Why is it that there is so much terror and resistance to termination? Why this clinging onto a "pro-life" stance when clearly the beneficial facts of termination are on the table? Are we still so stuck in a society that denies that sexuality happens between young people? Are we willing to risk the lives of young women for the sake of religious rigour and someone else's "morality"?

According to global reproductive health group Marie Stopes International, between 52 and 58 percent of the estimated 260,000 abortions* that take place in South Africa every year are illegal.

Many women struggle to access services, whether it be because their local clinic isn't operating or the costs are prohibitive, or because they fear judgment from the medical staff.

Abortion is a taboo subject in South Africa, with all of the associated stigmas. Stigma is at the root of many of the abortion challenges. It often impacts a nurse or doctor's willingness to provide abortion care, limiting available services.

It makes women afraid to access an abortion at a formal facility – this, in turn, allows backstreet providers to fill in the gap.
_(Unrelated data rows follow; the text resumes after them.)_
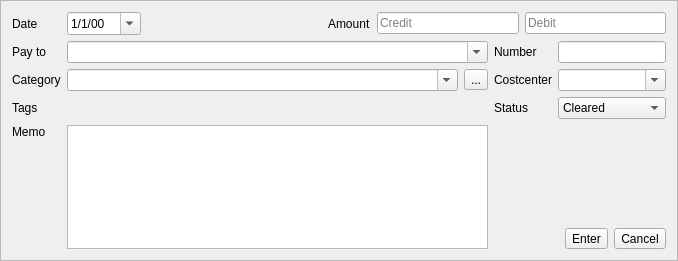
First picture: the form in kmymoney/views/newtransactioneditor.ui, repository KDE/kmymoney, before the edit.
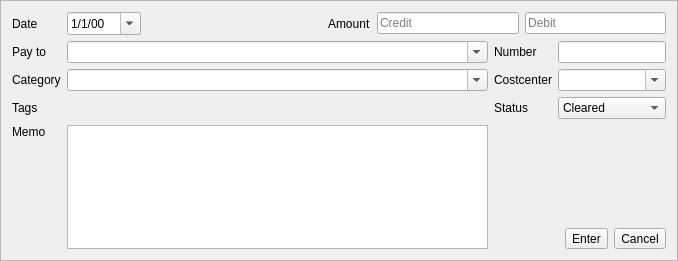
Second picture: the form after the edit. Custom widgets are drawn as their Qt base class.

Commit message: Remove the extra split button for the new transaction editors

```diff
--- a/kmymoney/views/newtransactioneditor.ui
+++ b/kmymoney/views/newtransactioneditor.ui
@@ -136,8 +136,6 @@
     </widget>
    </item>
    <item row="2" column="1" colspan="2">
-    <layout class="QHBoxLayout" name="horizontalLayout_2">
-     <item>
       <widget class="KMyMoneyAccountCombo" name="accountCombo">
        <property name="editable">
         <bool>true</bool>
@@ -150,15 +148,6 @@
        </property>
       </widget>
      </item>
-     <item>
-      <widget class="QToolButton" name="splitEditorButton">
-       <property name="text">
-        <string>...</string>
-       </property>
-      </widget>
-     </item>
-    </layout>
-   </item>
    <item row="2" column="3">
     <widget class="QLabel" name="costCenterLabel">
      <property name="text">
```
Left out of the diff: 1 changed line with no effect on the pictures. Lines whose indentation alone changed are shown as unchanged. The commit also changes 3 other files.
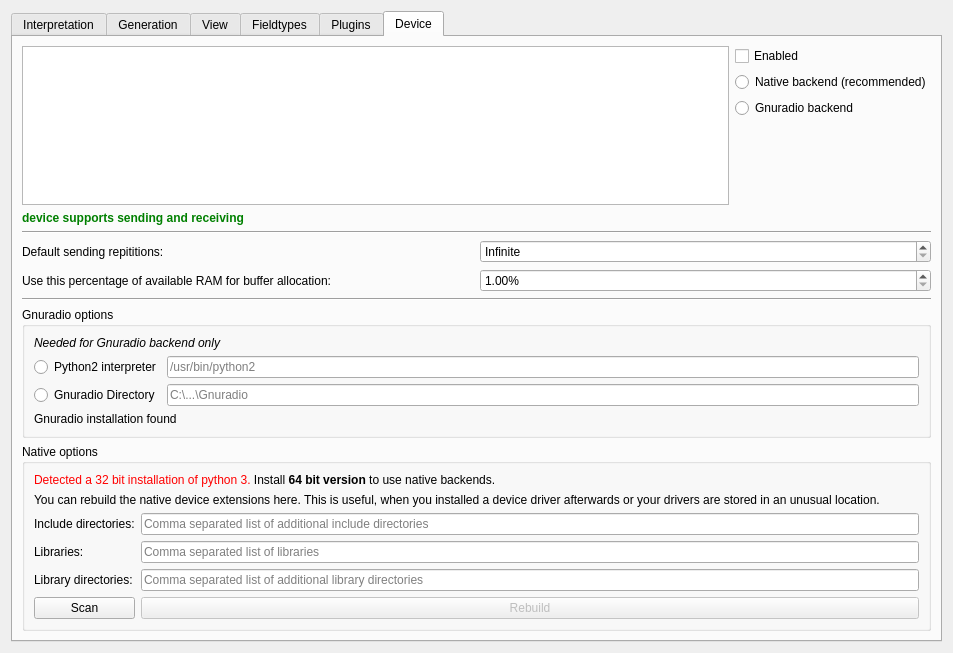
Qt form ui/options.ui (jopohl/urh) before a commit.
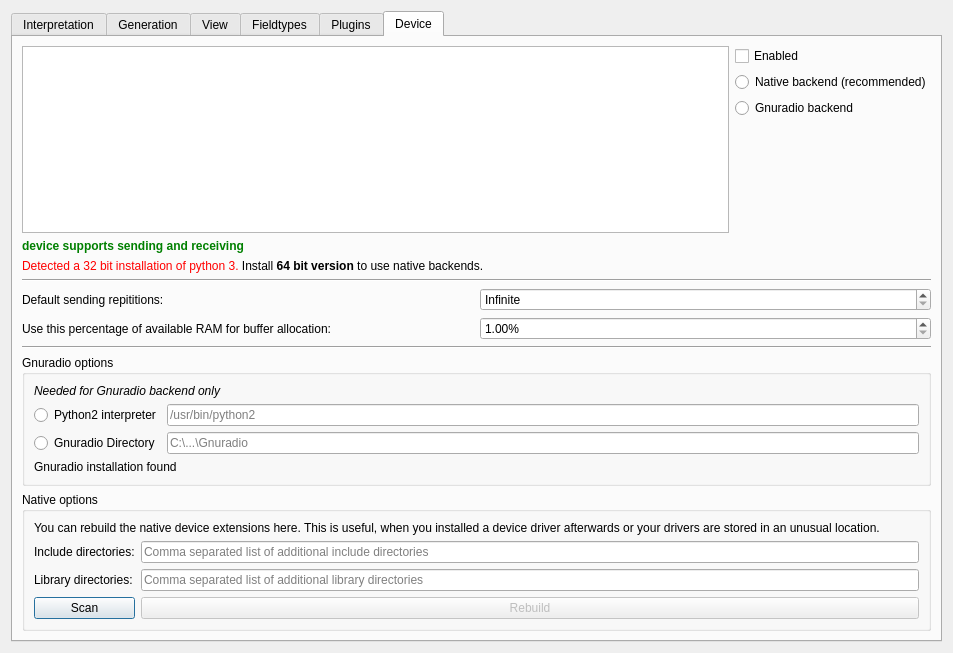
The same form after that commit. Icons and pictures are not drawn. Custom widgets are drawn as their Qt base class.

Commit message: hide native rebuild options on windows

```diff
--- a/ui/options.ui
+++ b/ui/options.ui
@@ -454,6 +454,16 @@
          </property>
         </widget>
        </item>
+       <item>
+        <widget class="QLabel" name="labelWindowsError">
+         <property name="text">
+          <string>&lt;html&gt;&lt;head/&gt;&lt;body&gt;&lt;p&gt;&lt;span style=&quot; color:#ff0000;&quot;&gt;Detected a 32 bit installation of python 3.&lt;/span&gt; Install &lt;span style=&quot; font-weight:600;&quot;&gt;64 bit version&lt;/span&gt; to use native backends.&lt;/p&gt;&lt;/body&gt;&lt;/html&gt;</string>
+         </property>
+         <property name="wordWrap">
+          <bool>true</bool>
+         </property>
+        </widget>
+       </item>
        <item>
         <widget class="Line" name="line">
          <property name="orientation">
@@ -602,27 +612,13 @@
             </property>
            </widget>
           </item>
-          <item row="3" column="1">
-           <widget class="QLineEdit" name="lineEditLibraries">
-            <property name="placeholderText">
-             <string>Comma separated list of libraries</string>
-            </property>
-           </widget>
-          </item>
-          <item row="4" column="0">
+          <item row="3" column="0">
            <widget class="QLabel" name="labelLibDirs">
             <property name="text">
              <string>Library directories:</string>
             </property>
            </widget>
           </item>
-          <item row="3" column="0">
-           <widget class="QLabel" name="labelLibraries">
-            <property name="text">
-             <string>Libraries:</string>
-            </property>
-           </widget>
-          </item>
           <item row="1" column="0" colspan="2">
            <widget class="QLabel" name="labelNativeRebuildInfo">
             <property name="text">
@@ -640,24 +636,27 @@
             </property>
            </widget>
           </item>
-          <item row="4" column="1">
+          <item row="4" column="0">
+           <widget class="QPushButton" name="btnScanNative">
+            <property name="toolTip">
+             <string>&lt;html&gt;&lt;head/&gt;&lt;body&gt;&lt;p&gt;Scan if new device extensions can be built.&lt;/p&gt;&lt;/body&gt;&lt;/html&gt;</string>
+            </property>
+            <property name="text">
+             <string>Scan</string>
+            </property>
+            <property name="icon">
+             <iconset theme="scanner"/>
+            </property>
+           </widget>
+          </item>
+          <item row="3" column="1">
            <widget class="QLineEdit" name="lineEditLibDirs">
             <property name="placeholderText">
              <string>Comma separated list of additional library directories</string>
             </property>
            </widget>
           </item>
-          <item row="0" column="0" colspan="2">
-           <widget class="QLabel" name="labelWindowsError">
-            <property name="text">
-             <string>&lt;html&gt;&lt;head/&gt;&lt;body&gt;&lt;p&gt;&lt;span style=&quot; color:#ff0000;&quot;&gt;Detected a 32 bit installation of python 3.&lt;/span&gt; Install &lt;span style=&quot; font-weight:600;&quot;&gt;64 bit version&lt;/span&gt; to use native backends.&lt;/p&gt;&lt;/body&gt;&lt;/html&gt;</string>
-            </property>
-            <property name="wordWrap">
-             <bool>true</bool>
-            </property>
-           </widget>
-          </item>
-          <item row="5" column="1">
+          <item row="4" column="1">
            <widget class="QPushButton" name="btnRebuildNative">
             <property name="enabled">
              <bool>false</bool>
@@ -673,19 +672,6 @@
             </property>
            </widget>
           </item>
-          <item row="5" column="0">
-           <widget class="QPushButton" name="btnScanNative">
-            <property name="toolTip">
-             <string>&lt;html&gt;&lt;head/&gt;&lt;body&gt;&lt;p&gt;Scan if new device extensions can be built.&lt;/p&gt;&lt;/body&gt;&lt;/html&gt;</string>
-            </property>
-            <property name="text">
-             <string>Scan</string>
-            </property>
-            <property name="icon">
-             <iconset theme="scanner"/>
-            </property>
-           </widget>
-          </item>
          </layout>
         </widget>
        </item>
```
Left out of the diff: 2 changed lines with no effect on the pictures. The commit also changes 2 other files.
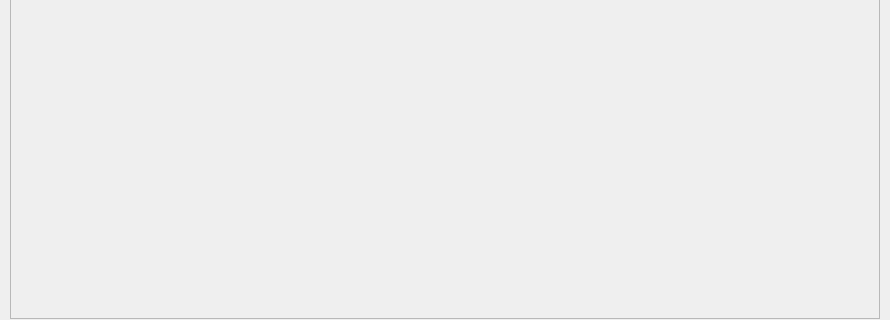
Old version of the form stacer/Pages/Resources/resources_page.ui in the repository oguzhaninan/Stacer; both pictures show x 0 to 890 and y 217 to 537 of the 890 by 537 pixel window.
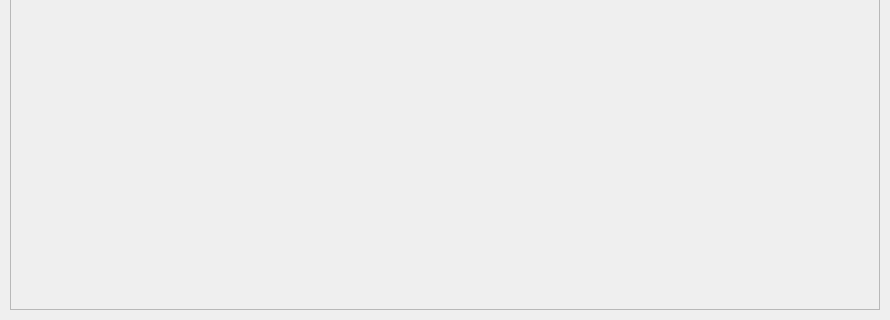
New version of the form.

```diff
--- a/stacer/Pages/Resources/resources_page.ui
+++ b/stacer/Pages/Resources/resources_page.ui
@@ -27,7 +27,7 @@
     <number>10</number>
    </property>
    <property name="bottomMargin">
-    <number>1</number>
+    <number>10</number>
    </property>
    <item>
     <widget class="QScrollArea" name="resourceScrollArea">
@@ -40,7 +40,7 @@
         <x>0</x>
         <y>0</y>
         <width>868</width>
-        <height>534</height>
+        <height>525</height>
        </rect>
       </property>
       <property name="sizePolicy">
@@ -63,7 +63,7 @@
         <number>10</number>
        </property>
        <property name="bottomMargin">
-        <number>10</number>
+        <number>0</number>
        </property>
       </layout>
      </widget>
```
Unsafe and even dangerous, they operate on a business model of money for abortion pills. This eliminates stigma and shame for the young woman who will go to any lengths to terminate her unintended or unwanted pregnancy – with dire impact on her health.

Abortion stigma shames and silences women seeking abortions, and is a major contributor to unsafe and often lethal conditions for women.

Perhaps you mistakenly believe that women who choose termination can't make moral decisions, that only careless people have abortions, that abortion is bad for women. Let's not forget that no one knows better than the pregnant person which decision is right for them; no one understands better the full implications and impact of their choice.

Do not judge women who choose to have abortions, and encourage others not to pass judgment either.

Consider your current relationship to termination:

1. I've had one/more and live with no regret.

2. I live with regret – that I did/did not terminate.

3. As a man, I resent having no say in termination.

4. As a man, I support/do not support termination.

5. I keep it a secret as I fear rejection and stigmatisation.

Here's how you can get a legal termination of pregnancy:

  • The act legalises abortions during the first 12 weeks of pregnancy, at 13 to 20 weeks and after the 20th week of pregnancy.
  • The woman must agree to the abortion unless she is incapable of doing so (for example, if she is mentally ill or unconscious).
  • Minors do not need their parents' assistance or permission to have a legal TOP, although practitioners should advise them to consult with their family before the procedure.
  • A woman does not need the father's consent.
  • You will have a choice between a medical abortion and a surgical abortion.

This is what you can do:

  • Talk about abortion openly and without shame.
  • Do not judge women who choose to have abortions, and encourage others not to pass judgment either.
  • Support a woman's right to make her own reproductive and sexual health choices.
  • Offer your personal support to a woman you know who is facing termination.
  • Share your own termination story where you feel safe and comfortable doing so.
  • Recognise that termination stigma is simply a form of discrimination, and refuse to discriminate against women based on this or any other factor.
  • Donate to organisations that help to fight for women's rights.